The way Americans chose Presidential candidates in 1932 was far different from today. Primaries and caucuses played a minor role. Nominations were settled by party leaders in smoke-filled rooms at national conventions.
At the Democratic Convention in Chicago, FDR faced formidable rivals, including the party's 1928 nominee Al Smith and House Speaker John Nance Garner. Roosevelt led in early balloting, but could not reach the necessary two-thirds majority. Fearing attention might shift to another candidate, FDR's advisers negotiated a deal with Garner. His supporters switched to FDR and Garner received the vice presidential nomination. With Garner's votes, Roosevelt won on the fourth ballot.

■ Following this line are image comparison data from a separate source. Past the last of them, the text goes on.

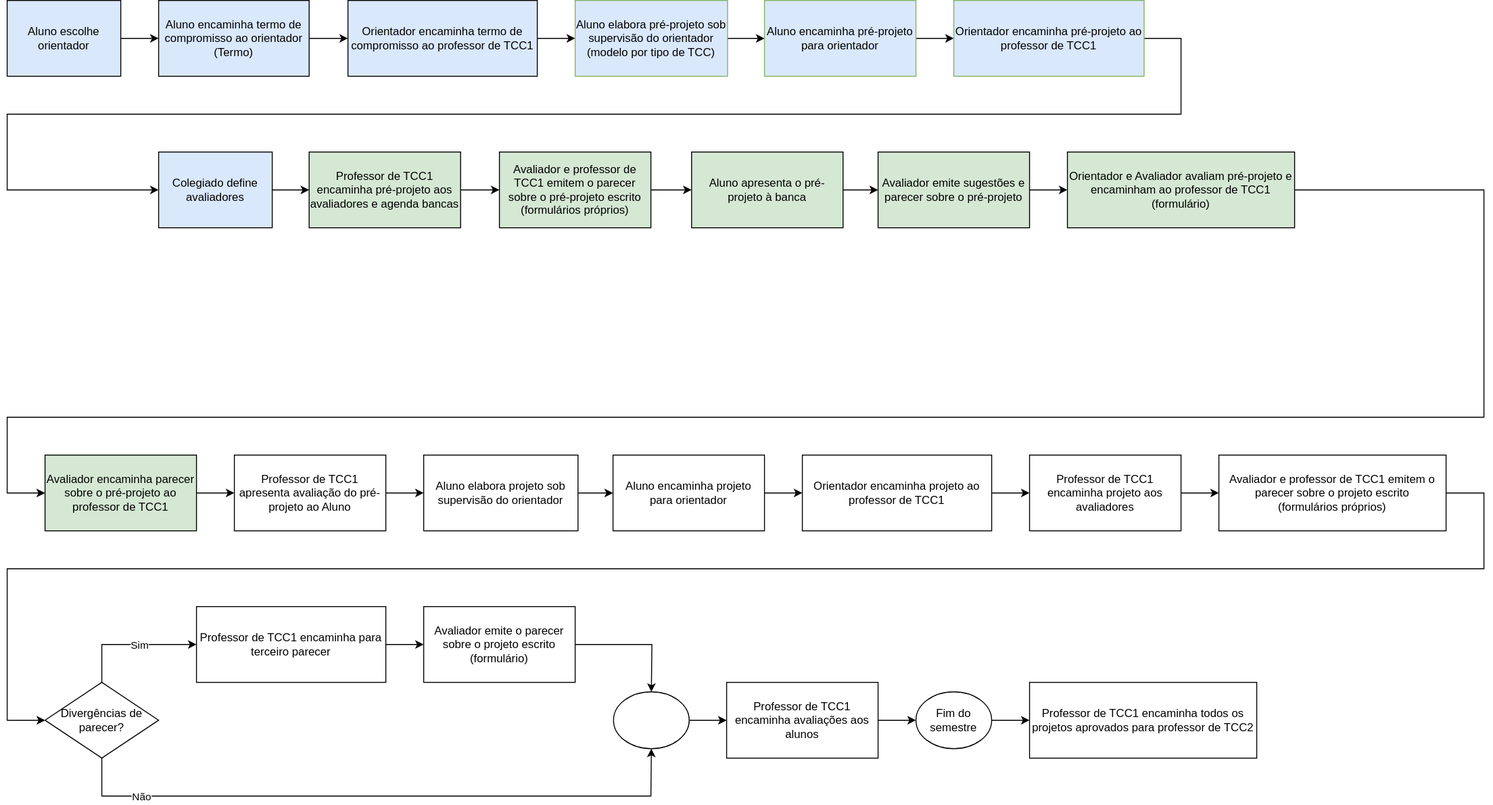
This is _BCC/Cronogramas/cronogramaFluxograma.drawio.svg from dalton-reis/disciplina_TCC1_Privado, a draw.io export, as it was before one commit. Source tidied: cells renumbered, new cells last; positions are measured from the earlier drawing's top-left corner, leaving out a move shared by most shapes.
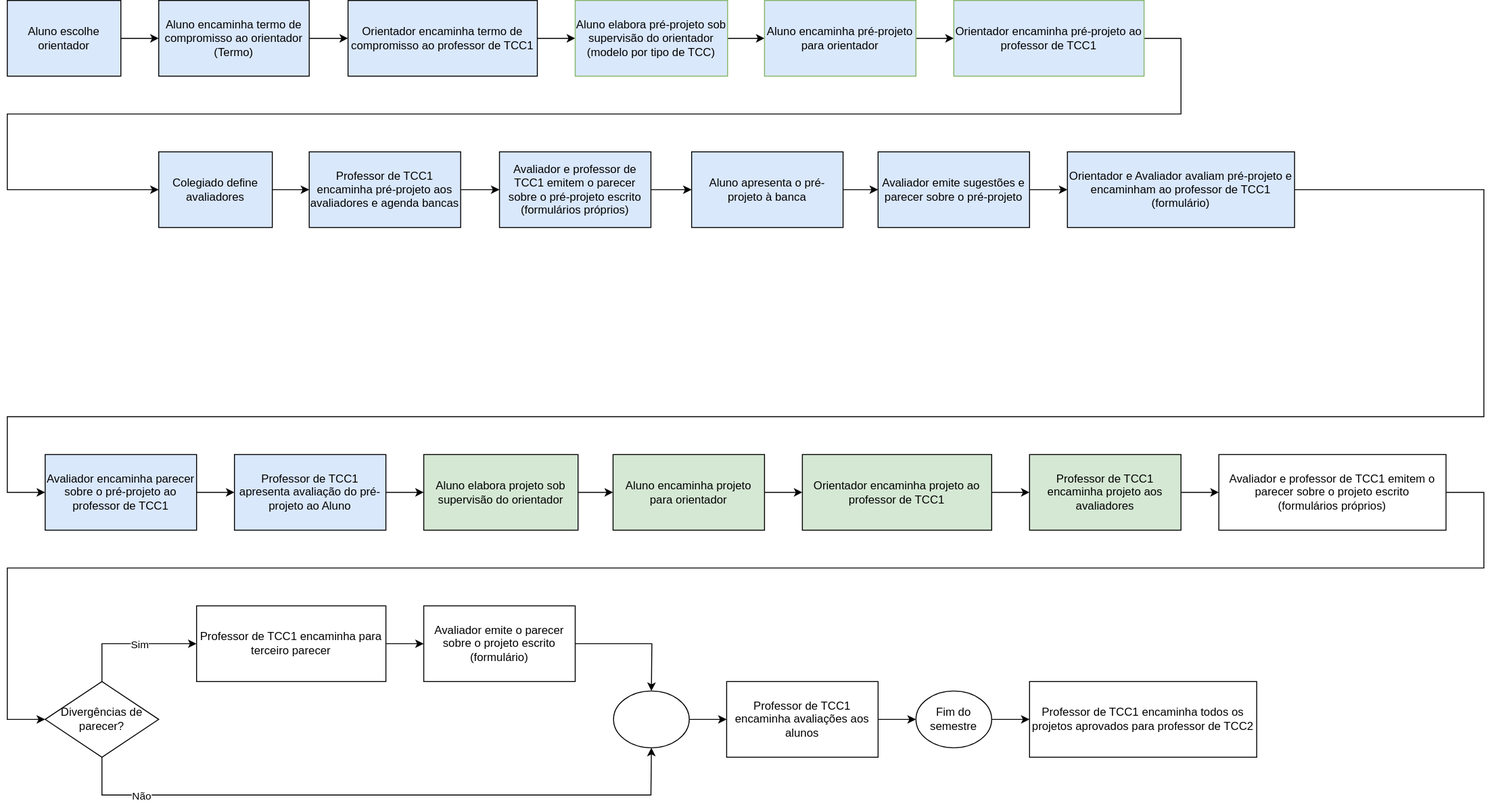
The same diagram one commit later.

Diff of the diagram source:
```diff
@@ -57,22 +57,22 @@
     <mxCell id="17" style="edgeStyle=orthogonalEdgeStyle;rounded=0;jettySize=auto;html=1;fontColor=#000000;" parent="1" edge="1" source="18" target="27">
       <mxGeometry relative="1" as="geometry" />
     </mxCell>
-    <mxCell id="18" value="Professor de TCC1 encaminha pré-projeto aos avaliadores e agenda bancas" style="whiteSpace=wrap;html=1;fillColor=#d5e8d4;strokeColor=default;fontColor=#000000;" parent="1" vertex="1">
+    <mxCell id="18" value="Professor de TCC1 encaminha pré-projeto aos avaliadores e agenda bancas" style="whiteSpace=wrap;html=1;fillColor=#dae8fc;strokeColor=default;fontColor=#000000;" parent="1" vertex="1">
       <mxGeometry x="319" y="160" width="160" height="80" as="geometry" />
     </mxCell>
     <mxCell id="19" style="edgeStyle=orthogonalEdgeStyle;rounded=0;jettySize=auto;html=1;fontColor=#000000;" parent="1" edge="1" source="20" target="22">
       <mxGeometry relative="1" as="geometry" />
     </mxCell>
-    <mxCell id="20" value="Aluno apresenta o pré-projeto à banca" style="whiteSpace=wrap;html=1;fillColor=#d5e8d4;strokeColor=default;fontColor=#000000;" parent="1" vertex="1">
+    <mxCell id="20" value="Aluno apresenta o pré-projeto à banca" style="whiteSpace=wrap;html=1;fillColor=#dae8fc;strokeColor=default;fontColor=#000000;" parent="1" vertex="1">
       <mxGeometry x="723" y="160" width="160" height="80" as="geometry" />
     </mxCell>
     <mxCell id="21" style="edgeStyle=orthogonalEdgeStyle;rounded=0;jettySize=auto;html=1;fontColor=#000000;" parent="1" edge="1" source="22" target="23">
       <mxGeometry relative="1" as="geometry" />
     </mxCell>
-    <mxCell id="22" value="Avaliador emite sugestões e parecer sobre o pré-projeto" style="whiteSpace=wrap;html=1;fillColor=#d5e8d4;strokeColor=default;fontColor=#000000;" parent="1" vertex="1">
+    <mxCell id="22" value="Avaliador emite sugestões e parecer sobre o pré-projeto" style="whiteSpace=wrap;html=1;fillColor=#dae8fc;strokeColor=default;fontColor=#000000;" parent="1" vertex="1">
       <mxGeometry x="920" y="160" width="160" height="80" as="geometry" />
     </mxCell>
-    <mxCell id="23" value="Orientador e Avaliador avaliam pré-projeto e encaminham ao professor de TCC1&lt;br&gt;(formulário)" style="whiteSpace=wrap;html=1;fillColor=#d5e8d4;strokeColor=default;fontColor=#000000;" parent="1" vertex="1">
+    <mxCell id="23" value="Orientador e Avaliador avaliam pré-projeto e encaminham ao professor de TCC1&lt;br&gt;(formulário)" style="whiteSpace=wrap;html=1;fillColor=#dae8fc;strokeColor=default;fontColor=#000000;" parent="1" vertex="1">
       <mxGeometry x="1120" y="160" width="240" height="80" as="geometry" />
     </mxCell>
     <mxCell id="24" style="edgeStyle=orthogonalEdgeStyle;rounded=0;jettySize=auto;html=1;fontColor=#000000;exitX=1;exitY=0.5;exitDx=0;exitDy=0;" parent="1" edge="1" source="23" target="26">
@@ -88,40 +88,40 @@
     <mxCell id="25" style="edgeStyle=orthogonalEdgeStyle;rounded=0;jettySize=auto;html=1;fontColor=#000000;" parent="1" edge="1" source="26" target="29">
       <mxGeometry relative="1" as="geometry" />
     </mxCell>
-    <mxCell id="26" value="Avaliador encaminha parecer sobre o pré-projeto ao professor de TCC1" style="whiteSpace=wrap;html=1;fillColor=#d5e8d4;strokeColor=default;fontColor=#000000;" parent="1" vertex="1">
+    <mxCell id="26" value="Avaliador encaminha parecer sobre o pré-projeto ao professor de TCC1" style="whiteSpace=wrap;html=1;fillColor=#dae8fc;strokeColor=default;fontColor=#000000;" parent="1" vertex="1">
       <mxGeometry x="40" y="480" width="160" height="80" as="geometry" />
     </mxCell>
-    <mxCell id="27" value="Avaliador e professor de TCC1 emitem o parecer sobre o pré-projeto escrito&lt;br&gt;(formulários próprios)" style="whiteSpace=wrap;html=1;fillColor=#d5e8d4;strokeColor=default;fontColor=#000000;" parent="1" vertex="1">
+    <mxCell id="27" value="Avaliador e professor de TCC1 emitem o parecer sobre o pré-projeto escrito&lt;br&gt;(formulários próprios)" style="whiteSpace=wrap;html=1;fillColor=#dae8fc;strokeColor=default;fontColor=#000000;" parent="1" vertex="1">
       <mxGeometry x="520" y="160" width="160" height="80" as="geometry" />
     </mxCell>
     <mxCell id="28" style="edgeStyle=orthogonalEdgeStyle;rounded=0;jettySize=auto;html=1;fontColor=#000000;" parent="1" edge="1" source="29" target="31">
       <mxGeometry relative="1" as="geometry" />
     </mxCell>
-    <mxCell id="29" value="Professor de TCC1 apresenta avaliação do pré-projeto ao Aluno" style="whiteSpace=wrap;html=1;fillColor=none;strokeColor=default;fontColor=#000000;" parent="1" vertex="1">
+    <mxCell id="29" value="Professor de TCC1 apresenta avaliação do pré-projeto ao Aluno" style="whiteSpace=wrap;html=1;fillColor=#dae8fc;strokeColor=default;fontColor=#000000;" parent="1" vertex="1">
       <mxGeometry x="240" y="480" width="160" height="80" as="geometry" />
     </mxCell>
     <mxCell id="30" style="edgeStyle=orthogonalEdgeStyle;rounded=0;jettySize=auto;html=1;fontColor=#000000;" parent="1" edge="1" source="31" target="33">
       <mxGeometry relative="1" as="geometry" />
     </mxCell>
-    <mxCell id="31" value="Aluno elabora projeto sob supervisão do orientador" style="whiteSpace=wrap;html=1;fontColor=#000000;fillColor=none;" parent="1" vertex="1">
+    <mxCell id="31" value="Aluno elabora projeto sob supervisão do orientador" style="whiteSpace=wrap;html=1;fontColor=#000000;fillColor=#d5e8d4;" parent="1" vertex="1">
       <mxGeometry x="440" y="480" width="163" height="80" as="geometry" />
     </mxCell>
     <mxCell id="32" style="edgeStyle=orthogonalEdgeStyle;rounded=0;jettySize=auto;html=1;fontColor=#000000;" parent="1" edge="1" source="33" target="35">
       <mxGeometry relative="1" as="geometry" />
     </mxCell>
-    <mxCell id="33" value="Aluno encaminha projeto para orientador" style="whiteSpace=wrap;html=1;fontColor=#000000;" parent="1" vertex="1">
+    <mxCell id="33" value="Aluno encaminha projeto para orientador" style="whiteSpace=wrap;html=1;fontColor=#000000;fillColor=#d5e8d4;" parent="1" vertex="1">
       <mxGeometry x="640" y="480" width="160" height="80" as="geometry" />
     </mxCell>
     <mxCell id="34" style="edgeStyle=orthogonalEdgeStyle;rounded=0;jettySize=auto;html=1;fontColor=#000000;" parent="1" edge="1" source="35" target="37">
       <mxGeometry relative="1" as="geometry" />
     </mxCell>
-    <mxCell id="35" value="Orientador encaminha projeto ao professor de TCC1" style="whiteSpace=wrap;html=1;fontColor=#000000;" parent="1" vertex="1">
+    <mxCell id="35" value="Orientador encaminha projeto ao professor de TCC1" style="whiteSpace=wrap;html=1;fontColor=#000000;fillColor=#d5e8d4;" parent="1" vertex="1">
       <mxGeometry x="840" y="480" width="200" height="80" as="geometry" />
     </mxCell>
     <mxCell id="36" style="edgeStyle=orthogonalEdgeStyle;rounded=0;jettySize=auto;html=1;fontColor=#000000;" parent="1" edge="1" source="37" target="39">
       <mxGeometry relative="1" as="geometry" />
     </mxCell>
-    <mxCell id="37" value="Professor de TCC1 encaminha projeto aos avaliadores" style="whiteSpace=wrap;html=1;fontColor=#000000;" parent="1" vertex="1">
+    <mxCell id="37" value="Professor de TCC1 encaminha projeto aos avaliadores" style="whiteSpace=wrap;html=1;fontColor=#000000;fillColor=#d5e8d4;" parent="1" vertex="1">
       <mxGeometry x="1080" y="480" width="160" height="80" as="geometry" />
     </mxCell>
     <mxCell id="38" style="edgeStyle=orthogonalEdgeStyle;rounded=0;jettySize=auto;html=1;fontColor=#000000;" parent="1" edge="1" source="39" target="44">
```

In those days, Presidential nominees did not appear at party conventions. FDR defied that tradition, flew to Chicago to accept his nomination, and electrified the delegates with his call for a "New Deal."